▶ Your assignment
Work out how many lines in the data hold the string "topics". Reply with only that number.
-- Data section follows --
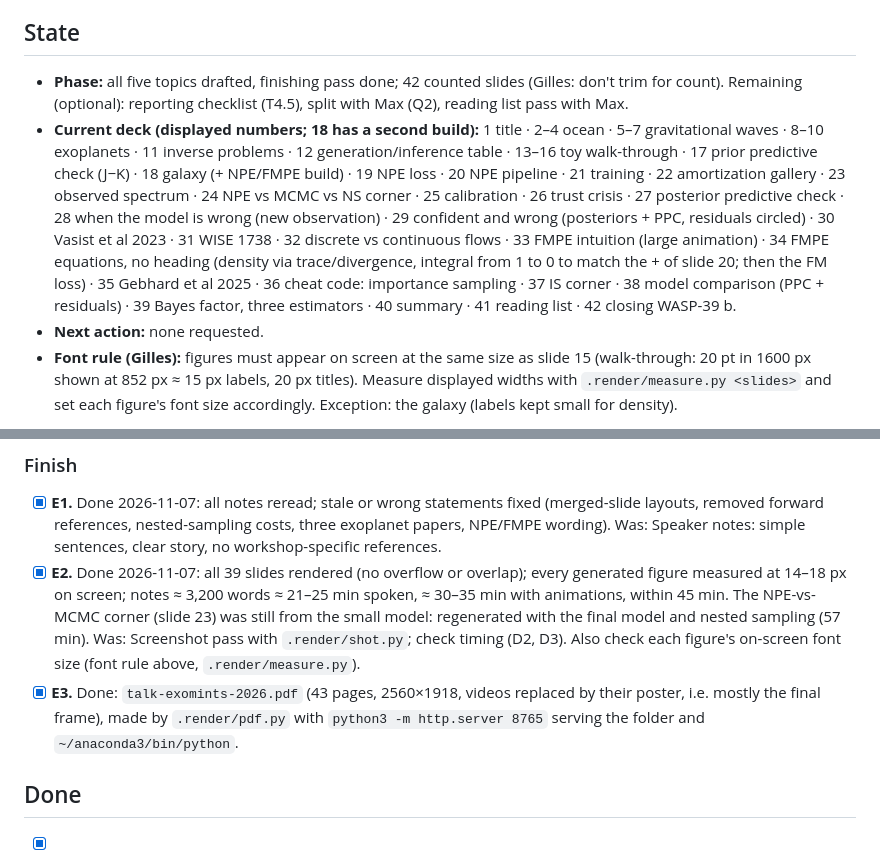
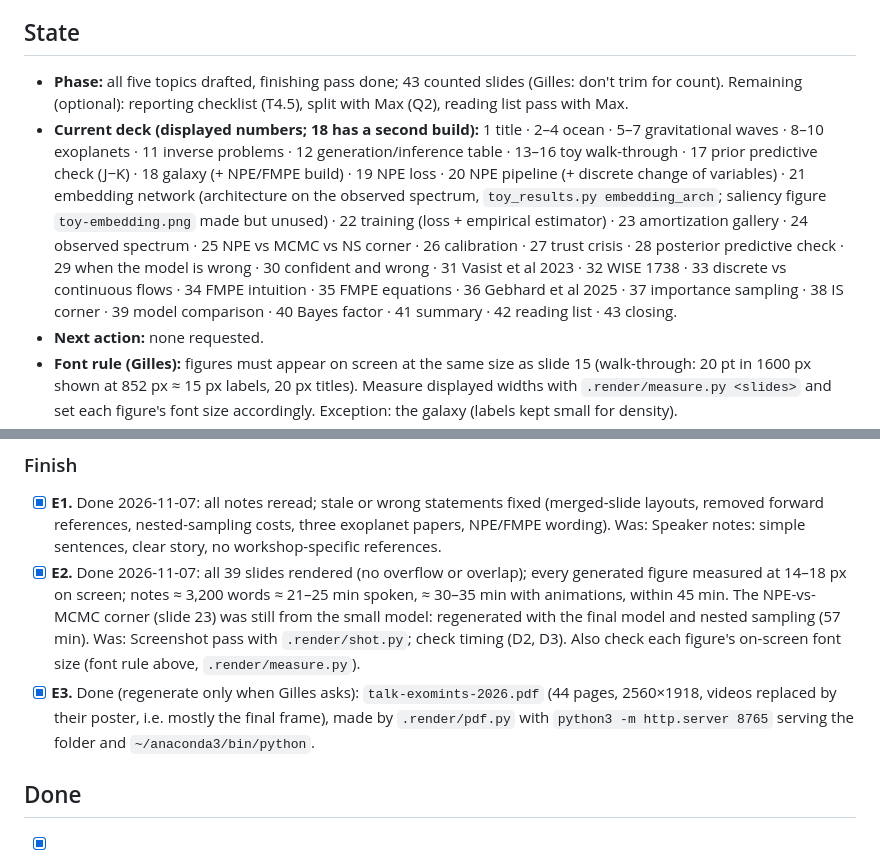
Before and after one commit to glouppe/talk-exomints-2026, a Markdown page: todo.md, 2 parts joined by grey strips. Rendered like a GitHub page.

```diff
--- a/todo.md
+++ b/todo.md
@@ -6,8 +6,8 @@ This file is the state of the project. Read it first at the start of every sessi
 
 ## State
 
-- **Phase:** all five topics drafted, finishing pass done; 42 counted slides (Gilles: don't trim for count). Remaining (optional): reporting checklist (T4.5), split with Max (Q2), reading list pass with Max.
-- **Current deck (displayed numbers; 18 has a second build):** 1 title · 2–4 ocean · 5–7 gravitational waves · 8–10 exoplanets · 11 inverse problems · 12 generation/inference table · 13–16 toy walk-through · 17 prior predictive check (J−K) · 18 galaxy (+ NPE/FMPE build) · 19 NPE loss · 20 NPE pipeline · 21 training · 22 amortization gallery · 23 observed spectrum · 24 NPE vs MCMC vs NS corner · 25 calibration · 26 trust crisis · 27 posterior predictive check · 28 when the model is wrong (new observation) · 29 confident and wrong (posteriors + PPC, residuals circled) · 30 Vasist et al 2023 · 31 WISE 1738 · 32 discrete vs continuous flows · 33 FMPE intuition (large animation) · 34 FMPE equations, no heading (density via trace/divergence, integral from 1 to 0 to match the + of slide 20; then the FM loss) · 35 Gebhard et al 2025 · 36 cheat code: importance sampling · 37 IS corner · 38 model comparison (PPC + residuals) · 39 Bayes factor, three estimators · 40 summary · 41 reading list · 42 closing WASP-39 b.
+- **Phase:** all five topics drafted, finishing pass done; 43 counted slides (Gilles: don't trim for count). Remaining (optional): reporting checklist (T4.5), split with Max (Q2), reading list pass with Max.
+- **Current deck (displayed numbers; 18 has a second build):** 1 title · 2–4 ocean · 5–7 gravitational waves · 8–10 exoplanets · 11 inverse problems · 12 generation/inference table · 13–16 toy walk-through · 17 prior predictive check (J−K) · 18 galaxy (+ NPE/FMPE build) · 19 NPE loss · 20 NPE pipeline (+ discrete change of variables) · 21 embedding network (architecture on the observed spectrum, `toy_results.py embedding_arch`; saliency figure `toy-embedding.png` made but unused) · 22 training (loss + empirical estimator) · 23 amortization gallery · 24 observed spectrum · 25 NPE vs MCMC vs NS corner · 26 calibration · 27 trust crisis · 28 posterior predictive check · 29 when the model is wrong · 30 confident and wrong · 31 Vasist et al 2023 · 32 WISE 1738 · 33 discrete vs continuous flows · 34 FMPE intuition · 35 FMPE equations · 36 Gebhard et al 2025 · 37 importance sampling · 38 IS corner · 39 model comparison · 40 Bayes factor · 41 summary · 42 reading list · 43 closing.
 - **Next action:** none requested.
 - **Font rule (Gilles):** figures must appear on screen at the same size as slide 15 (walk-through: 20 pt in 1600 px shown at 852 px ≈ 15 px labels, 20 px titles). Measure displayed widths with `.render/measure.py <slides>` and set each figure's font size accordingly. Exception: the galaxy (labels kept small for density).
 - **Blocked on Max:** split of the topics (Q2), literature map (T3.4), his photo choice (K7). Possibly: whether he presents FMPE (29–31) and model comparison (34–36).
@@ -153,7 +153,7 @@ Nothing ready in previous decks. Placeholder slide 34 "Model comparison" holds t
 
 - [x] **E1.** Done 2026-11-07: all notes reread; stale or wrong statements fixed (merged-slide layouts, removed forward references, nested-sampling costs, three exoplanet papers, NPE/FMPE wording). Was: Speaker notes: simple sentences, clear story, no workshop-specific references.
 - [x] **E2.** Done 2026-11-07: all 39 slides rendered (no overflow or overlap); every generated figure measured at 14–18 px on screen; notes ≈ 3,200 words ≈ 21–25 min spoken, ≈ 30–35 min with animations, within 45 min. The NPE-vs-MCMC corner (slide 23) was still from the small model: regenerated with the final model and nested sampling (57 min). Was: Screenshot pass with `.render/shot.py`; check timing (D2, D3). Also check each figure's on-screen font size (font rule above, `.render/measure.py`).
-- [x] **E3.** Done: `talk-exomints-2026.pdf` (43 pages, 2560×1918, videos replaced by their poster, i.e. mostly the final frame), made by `.render/pdf.py` with `python3 -m http.server 8765` serving the folder and `~/anaconda3/bin/python`.
+- [x] **E3.** Done (regenerate only when Gilles asks): `talk-exomints-2026.pdf` (44 pages, 2560×1918, videos replaced by their poster, i.e. mostly the final frame), made by `.render/pdf.py` with `python3 -m http.server 8765` serving the folder and `~/anaconda3/bin/python`.
 
 ## Done
 
```
Also changed, not shown: talk.md (+20 -0 lines), figures/toy-embedding-arch.png (added), figures/toy-embedding.png (added), 1 other file.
-- Data section concluded --
▶ Written solution
3